The lady who was having chemo and then stem cells put in a couple of days later. Her chemo went for 30mins on the day we were both in Ambicare, and she had to chain-eat ice lollies which she hated, so she complained and I kept telling her how jealous I was. We became friends after that. I was excited to see her the next day when the fire alarm went off. I liked her. For getting her stem cells in two days later she had to drink loads of water and she came and found me in the Cotton Rooms at breakfast and complained that she didn’t want to drink any more water. But she might not be able to get the stem cells if she didn’t. so I made her promise she would go and drink a whole lot more before she went over. I didn’t get to see her again but I hope she won. Since then I have seen many people have to chain-eat ice lollies in the same way and none of them like it. I did hear one person once had about 12 in one go though so obviously some people don’t mind it.

The lady who must have been about to start chemo because she was about to have her PICC line put in (I later found she was actually re-starting chemo). She had some time to kill before the appointment so she was popping out to grab a coffee and asked if I wanted anything. I said thanks, but I would probably pop out on my own later. I saw her again later, me with coffee in hand, and held it up to her asking if she had enjoyed hers. She said she had, and came and asked me advice for keeping my bald head warm. It is always fun to chat about these things with people and I am always happy to give some advice where I can.

The man I met in the Cotton Cove, the common room at the Cotton Rooms. He was maybe in his 50s, and he was so lovely and a lot of fun. I am glad to have met him and his son. Very good people. It turns out he has myeloma (I think that’s what it was called) – one of those scary blood and bone ones. It’s in his blood and spine. Turns out he’d had it for about a year before anyone knew. He had a sore back and apparently it was due to having multiple spinal fractures, which were pushing down on the same part of his spine. Wow. How do you go about life not knowing you have multiple spinal fractures! He will never be cured, but he will be in remission for any amount of time, maybe many years. But then he will probably need treatment again. His treatment is a lot shorter than mine at least. Of course I am never happy due to someone else’s misfortunes in the slightest, but it’s often quite easy to think how good I’ve got it when I have these people around me who have quite some misfortune. With the exception of my extensive chemo (not many people beat me on that), the majority of people are doing the cancer thing a lot rougher than me. Power to you all. I’m here for you and with you.
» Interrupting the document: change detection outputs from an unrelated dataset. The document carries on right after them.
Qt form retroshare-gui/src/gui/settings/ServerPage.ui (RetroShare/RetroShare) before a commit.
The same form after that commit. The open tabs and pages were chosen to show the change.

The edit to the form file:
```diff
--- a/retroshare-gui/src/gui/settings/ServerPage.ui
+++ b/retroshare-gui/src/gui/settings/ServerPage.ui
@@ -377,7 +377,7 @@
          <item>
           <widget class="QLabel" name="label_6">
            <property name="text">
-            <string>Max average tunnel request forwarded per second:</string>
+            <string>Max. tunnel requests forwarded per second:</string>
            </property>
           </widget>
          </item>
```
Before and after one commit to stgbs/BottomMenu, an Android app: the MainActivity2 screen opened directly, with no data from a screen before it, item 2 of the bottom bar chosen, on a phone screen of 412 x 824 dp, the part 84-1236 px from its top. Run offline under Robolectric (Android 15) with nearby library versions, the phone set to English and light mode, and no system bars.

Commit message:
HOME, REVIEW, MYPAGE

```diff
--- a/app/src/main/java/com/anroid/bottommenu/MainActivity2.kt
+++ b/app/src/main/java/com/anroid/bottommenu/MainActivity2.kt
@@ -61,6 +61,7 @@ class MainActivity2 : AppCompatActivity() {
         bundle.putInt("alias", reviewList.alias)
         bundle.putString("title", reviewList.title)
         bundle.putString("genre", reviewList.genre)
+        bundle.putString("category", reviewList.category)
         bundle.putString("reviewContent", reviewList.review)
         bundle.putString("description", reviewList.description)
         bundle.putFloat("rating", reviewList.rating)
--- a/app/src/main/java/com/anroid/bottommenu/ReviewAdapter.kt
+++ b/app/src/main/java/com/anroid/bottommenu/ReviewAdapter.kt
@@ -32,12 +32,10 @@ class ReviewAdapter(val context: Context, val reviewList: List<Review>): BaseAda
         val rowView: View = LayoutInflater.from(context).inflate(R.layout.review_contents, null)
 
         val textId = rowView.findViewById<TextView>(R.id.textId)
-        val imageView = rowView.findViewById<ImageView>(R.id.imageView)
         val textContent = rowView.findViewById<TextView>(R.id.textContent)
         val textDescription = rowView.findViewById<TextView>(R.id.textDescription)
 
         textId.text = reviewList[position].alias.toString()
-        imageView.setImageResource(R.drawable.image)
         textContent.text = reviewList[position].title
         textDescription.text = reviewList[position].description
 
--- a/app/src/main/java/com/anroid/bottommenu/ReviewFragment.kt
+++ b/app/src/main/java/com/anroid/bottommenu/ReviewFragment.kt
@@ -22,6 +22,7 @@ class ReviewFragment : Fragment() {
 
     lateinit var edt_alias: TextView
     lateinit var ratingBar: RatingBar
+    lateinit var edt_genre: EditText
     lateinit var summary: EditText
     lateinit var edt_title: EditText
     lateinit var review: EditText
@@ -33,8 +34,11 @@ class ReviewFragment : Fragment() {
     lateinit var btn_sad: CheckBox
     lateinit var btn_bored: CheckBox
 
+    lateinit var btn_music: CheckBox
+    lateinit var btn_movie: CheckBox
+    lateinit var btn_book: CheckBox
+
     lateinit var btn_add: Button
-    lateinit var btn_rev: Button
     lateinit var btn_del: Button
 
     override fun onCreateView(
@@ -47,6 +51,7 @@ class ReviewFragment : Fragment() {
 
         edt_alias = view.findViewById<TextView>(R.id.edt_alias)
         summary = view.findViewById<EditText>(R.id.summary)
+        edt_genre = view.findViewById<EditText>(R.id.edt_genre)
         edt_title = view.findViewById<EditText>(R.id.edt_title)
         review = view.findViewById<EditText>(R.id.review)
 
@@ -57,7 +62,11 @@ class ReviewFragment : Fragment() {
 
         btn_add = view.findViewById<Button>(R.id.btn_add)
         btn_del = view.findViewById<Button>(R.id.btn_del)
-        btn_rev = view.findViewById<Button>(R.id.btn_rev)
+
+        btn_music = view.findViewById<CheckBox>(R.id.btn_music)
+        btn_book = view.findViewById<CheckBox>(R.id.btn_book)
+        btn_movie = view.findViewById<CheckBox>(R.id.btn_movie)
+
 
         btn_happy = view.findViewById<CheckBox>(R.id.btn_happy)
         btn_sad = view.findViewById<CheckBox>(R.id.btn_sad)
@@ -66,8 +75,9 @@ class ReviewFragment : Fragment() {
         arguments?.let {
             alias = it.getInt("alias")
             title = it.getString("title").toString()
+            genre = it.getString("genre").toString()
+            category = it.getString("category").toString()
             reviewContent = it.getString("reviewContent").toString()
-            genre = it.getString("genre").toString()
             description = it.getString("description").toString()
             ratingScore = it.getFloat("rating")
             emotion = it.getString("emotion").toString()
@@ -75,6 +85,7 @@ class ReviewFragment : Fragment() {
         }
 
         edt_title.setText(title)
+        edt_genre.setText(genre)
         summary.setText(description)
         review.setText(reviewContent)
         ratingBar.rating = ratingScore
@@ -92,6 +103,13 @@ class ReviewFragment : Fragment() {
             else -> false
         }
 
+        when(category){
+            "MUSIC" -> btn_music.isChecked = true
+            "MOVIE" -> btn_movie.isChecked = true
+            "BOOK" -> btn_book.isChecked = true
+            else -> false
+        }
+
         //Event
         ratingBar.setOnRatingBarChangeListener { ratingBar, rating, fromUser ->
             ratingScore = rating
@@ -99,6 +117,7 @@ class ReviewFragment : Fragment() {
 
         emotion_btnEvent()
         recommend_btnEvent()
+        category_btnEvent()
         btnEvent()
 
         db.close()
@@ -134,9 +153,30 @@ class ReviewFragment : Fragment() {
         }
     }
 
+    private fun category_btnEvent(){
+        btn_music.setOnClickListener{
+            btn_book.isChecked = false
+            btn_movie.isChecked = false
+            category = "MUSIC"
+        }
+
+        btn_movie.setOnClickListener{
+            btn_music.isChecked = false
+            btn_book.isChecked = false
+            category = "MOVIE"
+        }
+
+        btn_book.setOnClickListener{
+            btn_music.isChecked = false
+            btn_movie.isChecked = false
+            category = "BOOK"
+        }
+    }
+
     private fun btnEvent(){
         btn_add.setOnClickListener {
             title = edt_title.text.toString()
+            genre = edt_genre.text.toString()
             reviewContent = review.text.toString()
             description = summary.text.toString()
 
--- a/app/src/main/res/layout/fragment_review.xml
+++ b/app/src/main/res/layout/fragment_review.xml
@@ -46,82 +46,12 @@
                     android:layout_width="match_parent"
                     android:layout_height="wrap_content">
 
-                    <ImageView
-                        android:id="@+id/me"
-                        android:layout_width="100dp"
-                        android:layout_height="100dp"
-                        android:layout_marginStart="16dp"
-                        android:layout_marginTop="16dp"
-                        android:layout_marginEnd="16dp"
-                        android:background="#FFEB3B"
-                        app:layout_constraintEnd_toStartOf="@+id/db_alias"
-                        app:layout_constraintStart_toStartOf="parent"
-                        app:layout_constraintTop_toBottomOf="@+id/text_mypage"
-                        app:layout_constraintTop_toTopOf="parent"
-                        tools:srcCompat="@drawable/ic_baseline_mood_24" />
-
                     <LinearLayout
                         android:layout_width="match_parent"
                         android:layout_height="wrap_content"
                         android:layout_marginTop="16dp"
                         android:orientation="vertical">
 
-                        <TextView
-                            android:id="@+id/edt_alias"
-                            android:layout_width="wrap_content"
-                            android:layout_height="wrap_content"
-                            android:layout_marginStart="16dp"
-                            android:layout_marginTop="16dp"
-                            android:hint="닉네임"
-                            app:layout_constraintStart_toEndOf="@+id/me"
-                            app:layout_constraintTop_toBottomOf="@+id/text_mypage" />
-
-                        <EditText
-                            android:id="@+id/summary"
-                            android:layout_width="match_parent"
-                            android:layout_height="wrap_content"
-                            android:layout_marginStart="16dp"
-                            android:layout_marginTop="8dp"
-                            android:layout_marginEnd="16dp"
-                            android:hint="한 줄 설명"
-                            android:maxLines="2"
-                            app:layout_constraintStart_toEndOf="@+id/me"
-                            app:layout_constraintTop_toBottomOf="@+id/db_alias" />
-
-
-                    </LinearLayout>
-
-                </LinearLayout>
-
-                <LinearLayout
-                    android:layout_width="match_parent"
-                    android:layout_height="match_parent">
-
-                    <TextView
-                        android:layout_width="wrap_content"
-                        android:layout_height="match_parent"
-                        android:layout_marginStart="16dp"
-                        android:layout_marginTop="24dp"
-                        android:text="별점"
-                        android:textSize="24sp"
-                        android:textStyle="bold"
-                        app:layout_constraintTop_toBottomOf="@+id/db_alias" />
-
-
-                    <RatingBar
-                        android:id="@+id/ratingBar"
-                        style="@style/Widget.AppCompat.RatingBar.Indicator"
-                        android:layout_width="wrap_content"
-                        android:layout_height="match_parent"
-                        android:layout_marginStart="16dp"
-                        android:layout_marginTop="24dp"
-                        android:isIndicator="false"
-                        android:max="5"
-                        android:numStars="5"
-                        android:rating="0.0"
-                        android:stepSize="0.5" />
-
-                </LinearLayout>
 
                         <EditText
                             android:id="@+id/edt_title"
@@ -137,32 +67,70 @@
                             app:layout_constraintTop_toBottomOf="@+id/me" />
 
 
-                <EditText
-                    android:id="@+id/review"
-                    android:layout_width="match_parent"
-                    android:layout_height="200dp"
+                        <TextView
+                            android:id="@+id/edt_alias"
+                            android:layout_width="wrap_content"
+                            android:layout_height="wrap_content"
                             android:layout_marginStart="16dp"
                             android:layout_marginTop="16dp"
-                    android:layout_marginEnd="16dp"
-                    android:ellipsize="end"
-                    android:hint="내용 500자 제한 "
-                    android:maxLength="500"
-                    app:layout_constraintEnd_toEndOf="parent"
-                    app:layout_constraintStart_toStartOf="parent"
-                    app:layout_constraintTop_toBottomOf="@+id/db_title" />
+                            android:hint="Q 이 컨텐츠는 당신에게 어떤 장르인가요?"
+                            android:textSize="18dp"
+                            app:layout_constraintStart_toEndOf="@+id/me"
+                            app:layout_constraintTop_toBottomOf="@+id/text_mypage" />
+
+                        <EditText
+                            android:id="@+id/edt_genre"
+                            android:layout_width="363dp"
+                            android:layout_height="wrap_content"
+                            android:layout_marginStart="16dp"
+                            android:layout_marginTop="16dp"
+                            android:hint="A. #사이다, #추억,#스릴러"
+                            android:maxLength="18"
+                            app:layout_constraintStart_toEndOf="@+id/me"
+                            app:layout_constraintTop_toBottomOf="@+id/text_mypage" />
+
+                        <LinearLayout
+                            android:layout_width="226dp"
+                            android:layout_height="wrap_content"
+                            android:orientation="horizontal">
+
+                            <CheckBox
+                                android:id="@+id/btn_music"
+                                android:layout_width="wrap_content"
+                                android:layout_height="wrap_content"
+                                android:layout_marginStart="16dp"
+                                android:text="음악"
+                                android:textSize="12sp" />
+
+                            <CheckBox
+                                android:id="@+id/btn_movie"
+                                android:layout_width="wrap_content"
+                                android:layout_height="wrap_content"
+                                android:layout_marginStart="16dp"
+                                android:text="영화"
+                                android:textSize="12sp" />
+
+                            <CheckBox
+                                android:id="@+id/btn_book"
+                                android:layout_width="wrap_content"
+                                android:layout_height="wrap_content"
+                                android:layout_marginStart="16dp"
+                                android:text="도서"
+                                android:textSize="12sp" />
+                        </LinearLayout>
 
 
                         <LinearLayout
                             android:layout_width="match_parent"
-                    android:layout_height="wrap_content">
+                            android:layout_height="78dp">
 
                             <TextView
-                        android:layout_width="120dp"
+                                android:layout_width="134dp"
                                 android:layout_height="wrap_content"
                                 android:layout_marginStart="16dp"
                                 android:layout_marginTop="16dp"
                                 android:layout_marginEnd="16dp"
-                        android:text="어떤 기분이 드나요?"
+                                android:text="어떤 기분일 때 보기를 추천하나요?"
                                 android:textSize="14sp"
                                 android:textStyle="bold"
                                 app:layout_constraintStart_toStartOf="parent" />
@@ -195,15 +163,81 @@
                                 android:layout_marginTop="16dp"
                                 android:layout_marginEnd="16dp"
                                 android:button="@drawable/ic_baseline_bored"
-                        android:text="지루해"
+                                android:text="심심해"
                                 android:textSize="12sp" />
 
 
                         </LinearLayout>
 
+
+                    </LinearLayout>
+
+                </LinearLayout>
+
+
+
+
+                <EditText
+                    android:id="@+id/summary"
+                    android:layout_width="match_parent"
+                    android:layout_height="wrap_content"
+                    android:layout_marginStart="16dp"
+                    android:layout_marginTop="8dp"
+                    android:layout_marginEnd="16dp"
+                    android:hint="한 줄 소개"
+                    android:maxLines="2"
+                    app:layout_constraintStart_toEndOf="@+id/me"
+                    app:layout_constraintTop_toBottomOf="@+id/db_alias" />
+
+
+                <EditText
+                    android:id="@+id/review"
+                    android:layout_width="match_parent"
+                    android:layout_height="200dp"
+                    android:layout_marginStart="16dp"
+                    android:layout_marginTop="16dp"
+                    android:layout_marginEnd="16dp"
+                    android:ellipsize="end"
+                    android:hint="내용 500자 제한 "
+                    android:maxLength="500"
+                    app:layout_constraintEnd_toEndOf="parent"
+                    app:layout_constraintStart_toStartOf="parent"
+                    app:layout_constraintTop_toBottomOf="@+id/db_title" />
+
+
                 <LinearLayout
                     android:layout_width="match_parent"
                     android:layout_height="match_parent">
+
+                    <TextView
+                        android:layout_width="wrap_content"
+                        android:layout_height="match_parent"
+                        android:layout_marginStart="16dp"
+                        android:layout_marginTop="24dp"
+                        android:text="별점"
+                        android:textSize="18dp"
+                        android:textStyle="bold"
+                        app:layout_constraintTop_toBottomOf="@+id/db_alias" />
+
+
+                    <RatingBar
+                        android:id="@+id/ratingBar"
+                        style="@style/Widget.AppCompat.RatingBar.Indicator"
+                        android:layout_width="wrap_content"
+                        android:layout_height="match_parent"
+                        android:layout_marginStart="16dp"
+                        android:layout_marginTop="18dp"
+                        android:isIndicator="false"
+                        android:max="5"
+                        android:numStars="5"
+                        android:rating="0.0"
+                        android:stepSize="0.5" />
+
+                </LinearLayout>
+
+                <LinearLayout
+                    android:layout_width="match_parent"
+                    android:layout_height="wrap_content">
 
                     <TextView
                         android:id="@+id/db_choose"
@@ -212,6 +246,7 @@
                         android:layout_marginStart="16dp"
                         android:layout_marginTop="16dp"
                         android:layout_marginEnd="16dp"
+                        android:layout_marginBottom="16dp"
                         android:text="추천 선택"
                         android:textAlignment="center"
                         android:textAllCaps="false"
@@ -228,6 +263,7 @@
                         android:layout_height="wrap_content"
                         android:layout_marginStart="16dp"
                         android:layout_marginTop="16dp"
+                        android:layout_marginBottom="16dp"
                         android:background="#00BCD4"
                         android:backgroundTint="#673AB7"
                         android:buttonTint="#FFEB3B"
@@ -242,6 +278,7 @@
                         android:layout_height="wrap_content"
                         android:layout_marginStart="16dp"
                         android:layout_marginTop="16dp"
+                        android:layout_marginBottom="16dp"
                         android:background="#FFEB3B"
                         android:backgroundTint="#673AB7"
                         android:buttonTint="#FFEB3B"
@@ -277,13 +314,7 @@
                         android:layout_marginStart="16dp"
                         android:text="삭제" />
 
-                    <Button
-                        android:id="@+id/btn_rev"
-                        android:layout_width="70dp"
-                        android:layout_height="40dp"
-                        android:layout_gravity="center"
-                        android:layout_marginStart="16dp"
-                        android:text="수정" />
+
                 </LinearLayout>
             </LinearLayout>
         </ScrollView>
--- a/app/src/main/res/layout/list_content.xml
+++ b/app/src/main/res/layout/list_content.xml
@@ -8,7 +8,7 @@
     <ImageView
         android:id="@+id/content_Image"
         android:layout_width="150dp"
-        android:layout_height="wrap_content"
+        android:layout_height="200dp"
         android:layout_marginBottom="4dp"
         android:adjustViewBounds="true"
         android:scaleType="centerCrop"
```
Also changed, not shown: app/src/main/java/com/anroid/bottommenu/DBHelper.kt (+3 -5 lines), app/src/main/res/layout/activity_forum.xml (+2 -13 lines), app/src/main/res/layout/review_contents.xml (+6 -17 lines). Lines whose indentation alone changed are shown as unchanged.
The guy who I met in the kitchen/dining room with his mum. She was helping him make some food. He was worrying about the next week when he would be on his own. I said I would be around to help him. I saw him again the next week and he said he had been hoping to see me. We chatted and laughed. It turns out he’d had a really bad motorbike accident and was in for 3 weeks straight having intensive physio. Not everyone in the Cotton Rooms is part of the cancer crew. He was lovely. This is his third week so I hope I see him one more time.